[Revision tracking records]
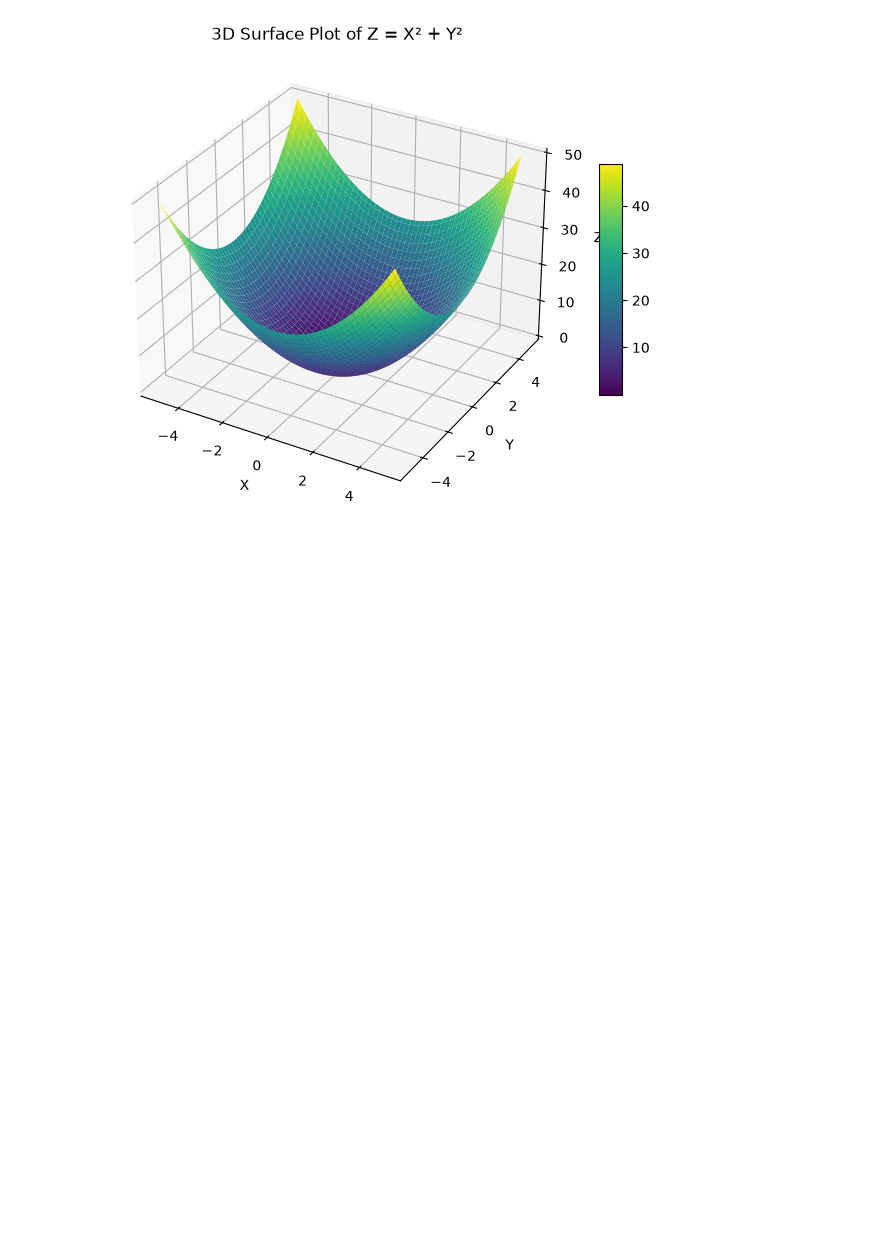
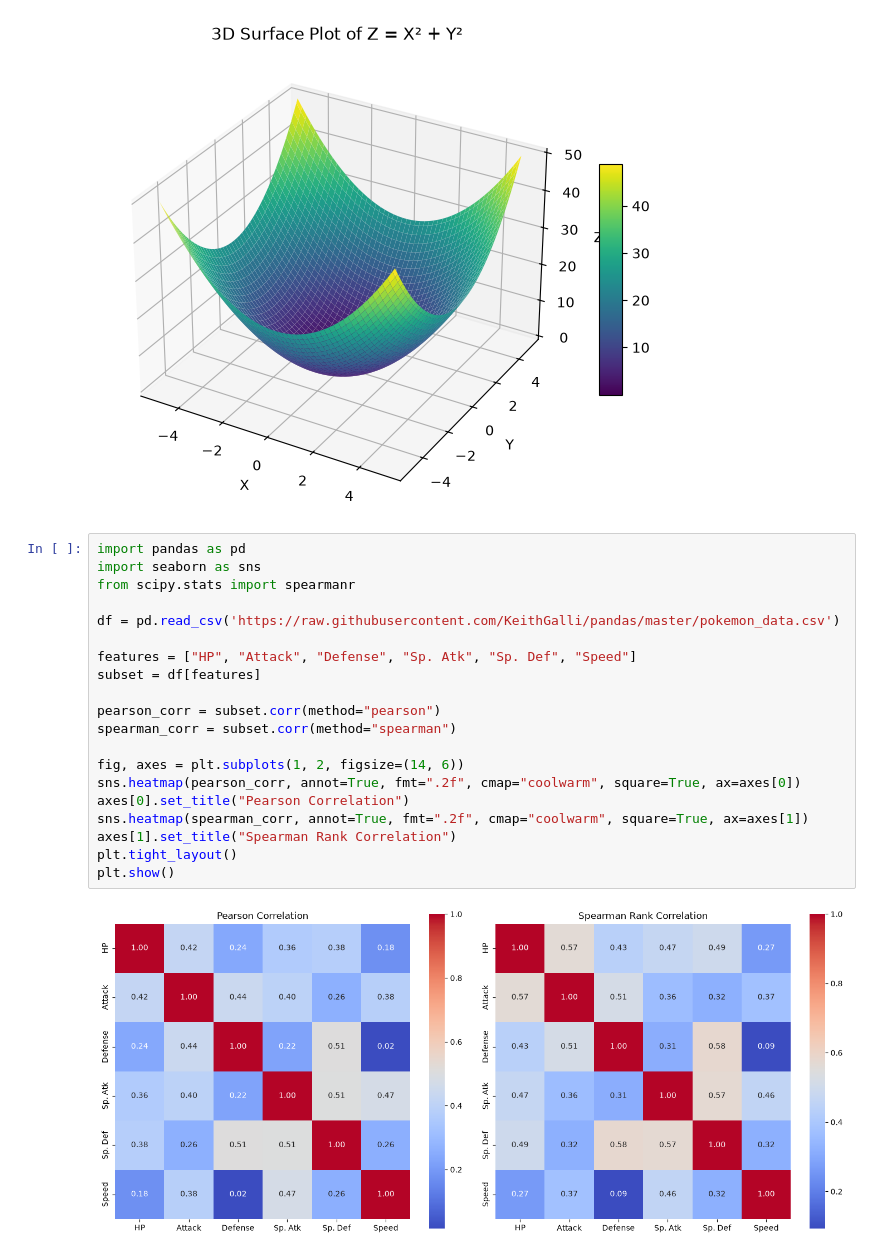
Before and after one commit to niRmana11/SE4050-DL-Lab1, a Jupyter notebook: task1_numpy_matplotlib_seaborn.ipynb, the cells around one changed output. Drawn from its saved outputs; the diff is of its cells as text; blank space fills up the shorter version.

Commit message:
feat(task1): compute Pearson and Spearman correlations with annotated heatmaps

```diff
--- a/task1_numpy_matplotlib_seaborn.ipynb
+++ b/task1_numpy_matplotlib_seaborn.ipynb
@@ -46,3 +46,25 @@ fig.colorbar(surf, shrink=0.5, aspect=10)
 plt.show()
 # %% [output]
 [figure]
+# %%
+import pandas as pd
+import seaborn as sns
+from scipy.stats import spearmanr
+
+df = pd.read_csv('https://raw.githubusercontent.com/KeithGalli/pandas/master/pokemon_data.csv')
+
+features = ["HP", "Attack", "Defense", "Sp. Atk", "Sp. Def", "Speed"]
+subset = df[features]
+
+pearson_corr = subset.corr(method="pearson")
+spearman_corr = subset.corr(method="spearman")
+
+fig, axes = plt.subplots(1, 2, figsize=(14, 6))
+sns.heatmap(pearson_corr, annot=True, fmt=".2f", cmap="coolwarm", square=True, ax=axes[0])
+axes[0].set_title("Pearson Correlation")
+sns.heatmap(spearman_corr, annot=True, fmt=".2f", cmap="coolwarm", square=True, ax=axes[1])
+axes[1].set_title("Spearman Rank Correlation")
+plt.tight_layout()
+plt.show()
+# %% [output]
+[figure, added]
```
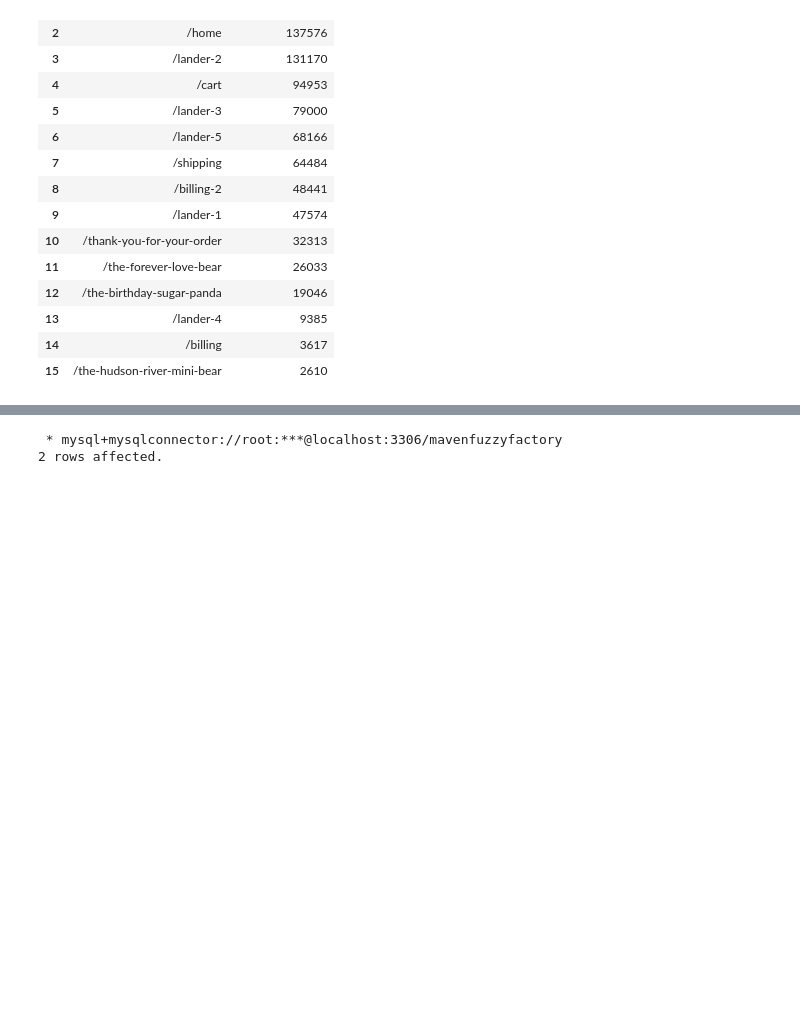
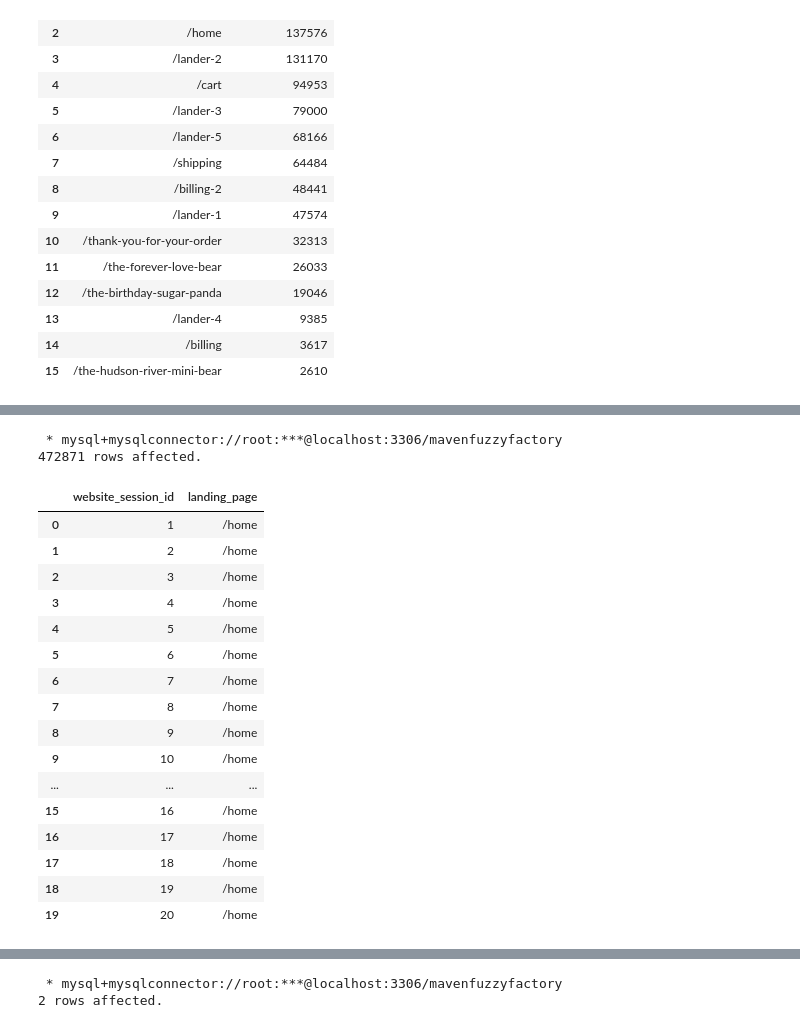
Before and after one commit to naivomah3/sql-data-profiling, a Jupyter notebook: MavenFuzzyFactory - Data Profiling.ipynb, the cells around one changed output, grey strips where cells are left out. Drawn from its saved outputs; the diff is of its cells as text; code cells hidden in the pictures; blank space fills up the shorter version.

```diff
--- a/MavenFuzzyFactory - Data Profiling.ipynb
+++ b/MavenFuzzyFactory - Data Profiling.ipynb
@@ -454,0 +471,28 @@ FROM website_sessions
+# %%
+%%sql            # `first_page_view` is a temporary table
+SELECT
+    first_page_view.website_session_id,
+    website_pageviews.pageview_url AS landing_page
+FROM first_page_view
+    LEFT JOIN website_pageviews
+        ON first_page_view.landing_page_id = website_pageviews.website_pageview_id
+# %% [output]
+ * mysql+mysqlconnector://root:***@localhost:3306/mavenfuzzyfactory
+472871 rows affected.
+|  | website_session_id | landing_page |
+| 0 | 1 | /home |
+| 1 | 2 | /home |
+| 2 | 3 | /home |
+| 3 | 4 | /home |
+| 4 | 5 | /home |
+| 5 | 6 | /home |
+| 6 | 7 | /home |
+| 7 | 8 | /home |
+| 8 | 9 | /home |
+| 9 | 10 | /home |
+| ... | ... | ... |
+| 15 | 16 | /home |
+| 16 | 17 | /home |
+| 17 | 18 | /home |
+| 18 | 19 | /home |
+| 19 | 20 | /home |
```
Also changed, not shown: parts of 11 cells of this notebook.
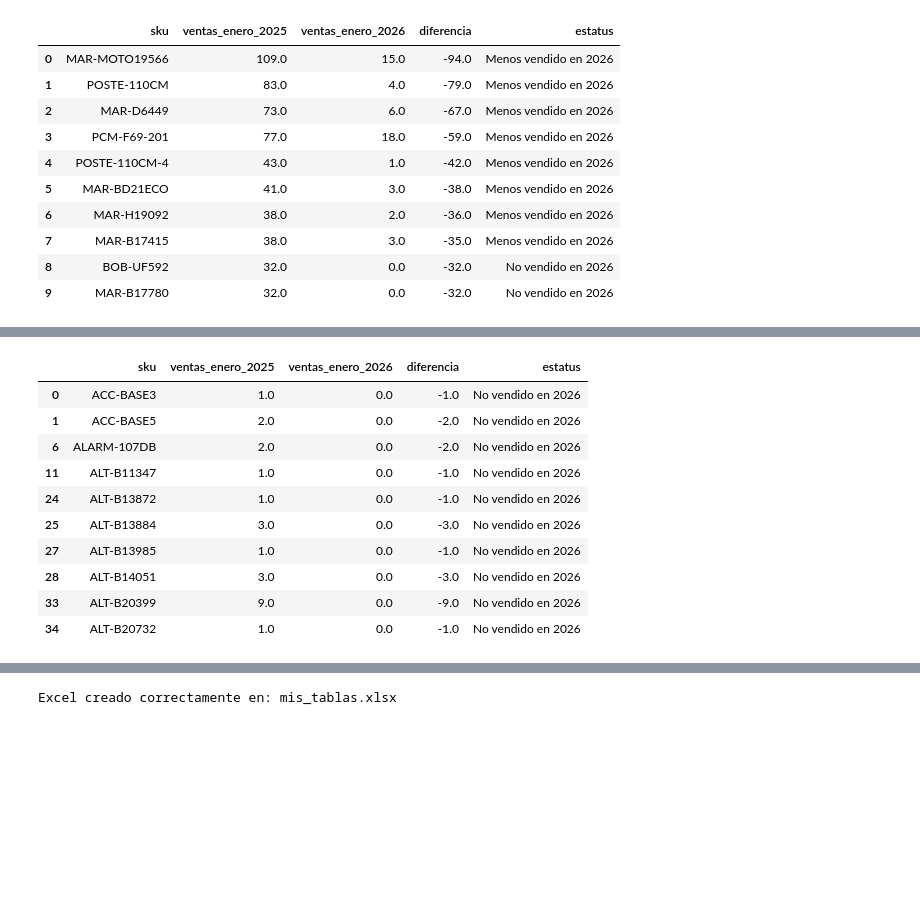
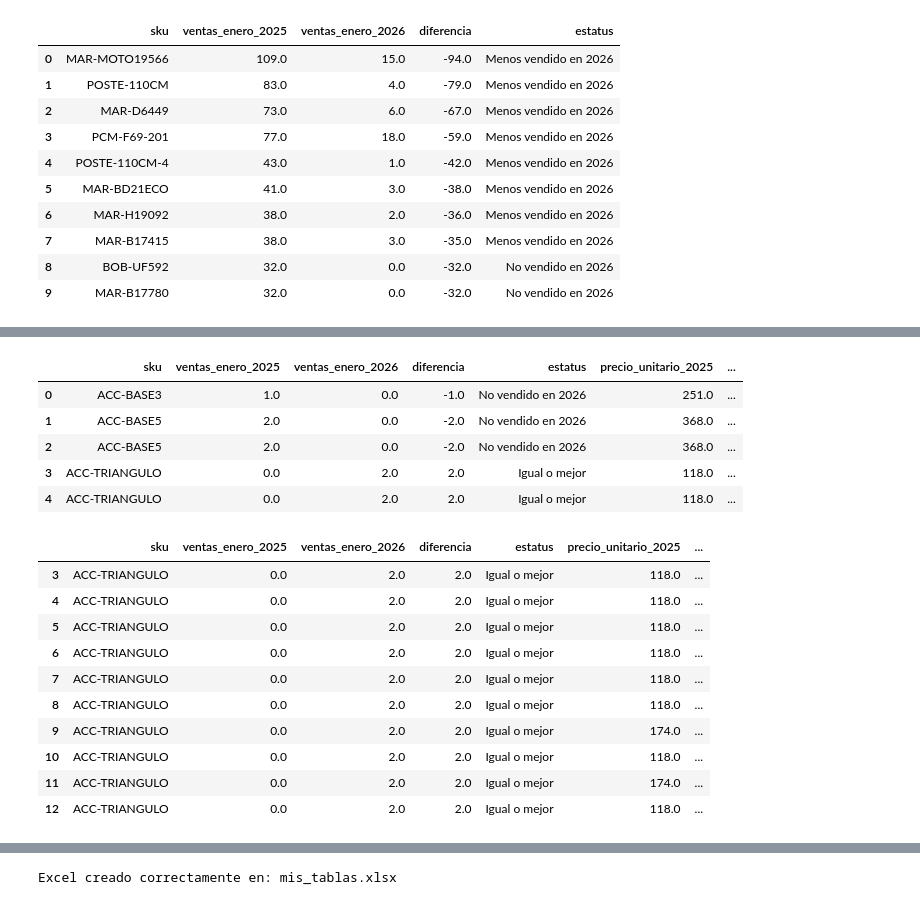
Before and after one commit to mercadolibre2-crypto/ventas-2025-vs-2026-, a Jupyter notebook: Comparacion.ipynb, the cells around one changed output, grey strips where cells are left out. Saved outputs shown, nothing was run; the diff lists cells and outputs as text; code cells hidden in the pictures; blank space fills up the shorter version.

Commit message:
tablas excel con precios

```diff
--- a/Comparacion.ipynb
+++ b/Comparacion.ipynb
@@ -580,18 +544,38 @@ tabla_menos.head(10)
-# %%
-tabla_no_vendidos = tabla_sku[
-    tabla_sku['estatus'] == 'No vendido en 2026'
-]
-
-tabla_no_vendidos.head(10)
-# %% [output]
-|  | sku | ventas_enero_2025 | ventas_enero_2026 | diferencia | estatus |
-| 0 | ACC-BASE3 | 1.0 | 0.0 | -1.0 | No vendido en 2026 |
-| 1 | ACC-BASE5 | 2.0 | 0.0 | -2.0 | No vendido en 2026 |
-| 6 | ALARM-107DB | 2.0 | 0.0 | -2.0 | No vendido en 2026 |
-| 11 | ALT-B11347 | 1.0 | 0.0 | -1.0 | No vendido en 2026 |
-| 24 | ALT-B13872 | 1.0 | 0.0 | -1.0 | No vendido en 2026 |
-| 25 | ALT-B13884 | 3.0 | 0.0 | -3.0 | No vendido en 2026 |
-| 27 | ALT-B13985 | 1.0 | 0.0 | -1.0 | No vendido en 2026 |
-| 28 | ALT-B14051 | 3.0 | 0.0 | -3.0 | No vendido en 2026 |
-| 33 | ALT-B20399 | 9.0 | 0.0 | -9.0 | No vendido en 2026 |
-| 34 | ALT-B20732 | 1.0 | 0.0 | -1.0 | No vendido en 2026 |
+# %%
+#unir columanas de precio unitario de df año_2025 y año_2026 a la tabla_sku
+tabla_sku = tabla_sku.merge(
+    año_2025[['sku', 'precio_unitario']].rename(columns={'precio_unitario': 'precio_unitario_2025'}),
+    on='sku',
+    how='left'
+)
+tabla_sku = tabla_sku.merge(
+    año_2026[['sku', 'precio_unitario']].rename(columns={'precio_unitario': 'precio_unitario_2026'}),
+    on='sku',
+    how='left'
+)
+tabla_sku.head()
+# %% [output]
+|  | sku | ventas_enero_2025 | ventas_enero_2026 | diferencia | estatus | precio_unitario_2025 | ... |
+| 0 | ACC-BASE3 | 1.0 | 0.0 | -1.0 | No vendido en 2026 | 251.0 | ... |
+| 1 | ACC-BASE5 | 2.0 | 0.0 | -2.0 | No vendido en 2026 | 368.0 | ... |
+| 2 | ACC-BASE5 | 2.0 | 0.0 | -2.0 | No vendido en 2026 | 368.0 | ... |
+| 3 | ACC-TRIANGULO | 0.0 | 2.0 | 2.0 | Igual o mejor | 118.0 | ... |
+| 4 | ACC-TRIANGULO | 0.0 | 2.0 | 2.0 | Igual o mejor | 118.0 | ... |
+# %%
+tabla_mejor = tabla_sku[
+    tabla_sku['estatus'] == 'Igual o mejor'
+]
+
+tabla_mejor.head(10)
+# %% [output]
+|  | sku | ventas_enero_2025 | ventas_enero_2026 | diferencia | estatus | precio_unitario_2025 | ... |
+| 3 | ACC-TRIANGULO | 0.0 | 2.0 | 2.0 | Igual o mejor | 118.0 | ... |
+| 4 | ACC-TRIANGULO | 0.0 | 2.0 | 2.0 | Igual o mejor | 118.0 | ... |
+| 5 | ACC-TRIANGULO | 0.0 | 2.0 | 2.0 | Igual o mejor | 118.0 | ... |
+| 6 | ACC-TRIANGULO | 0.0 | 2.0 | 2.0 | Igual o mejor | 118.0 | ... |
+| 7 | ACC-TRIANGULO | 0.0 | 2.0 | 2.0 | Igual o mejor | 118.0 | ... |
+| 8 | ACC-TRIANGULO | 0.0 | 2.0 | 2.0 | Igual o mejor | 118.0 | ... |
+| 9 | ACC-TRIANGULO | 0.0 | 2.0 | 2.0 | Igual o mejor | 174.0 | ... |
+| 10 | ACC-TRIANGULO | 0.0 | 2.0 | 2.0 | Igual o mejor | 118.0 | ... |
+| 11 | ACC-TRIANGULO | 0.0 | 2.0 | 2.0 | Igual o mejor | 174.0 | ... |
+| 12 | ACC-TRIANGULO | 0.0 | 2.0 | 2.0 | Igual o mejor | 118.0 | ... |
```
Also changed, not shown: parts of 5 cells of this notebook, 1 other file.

### What the task asks
Which lines in the records above contain the string "True"? Copy them.

### Exercise output
+sns.heatmap(pearson_corr, annot=True, fmt=".2f", cmap="coolwarm", square=True, ax=axes[0])
+sns.heatmap(spearman_corr, annot=True, fmt=".2f", cmap="coolwarm", square=True, ax=axes[1])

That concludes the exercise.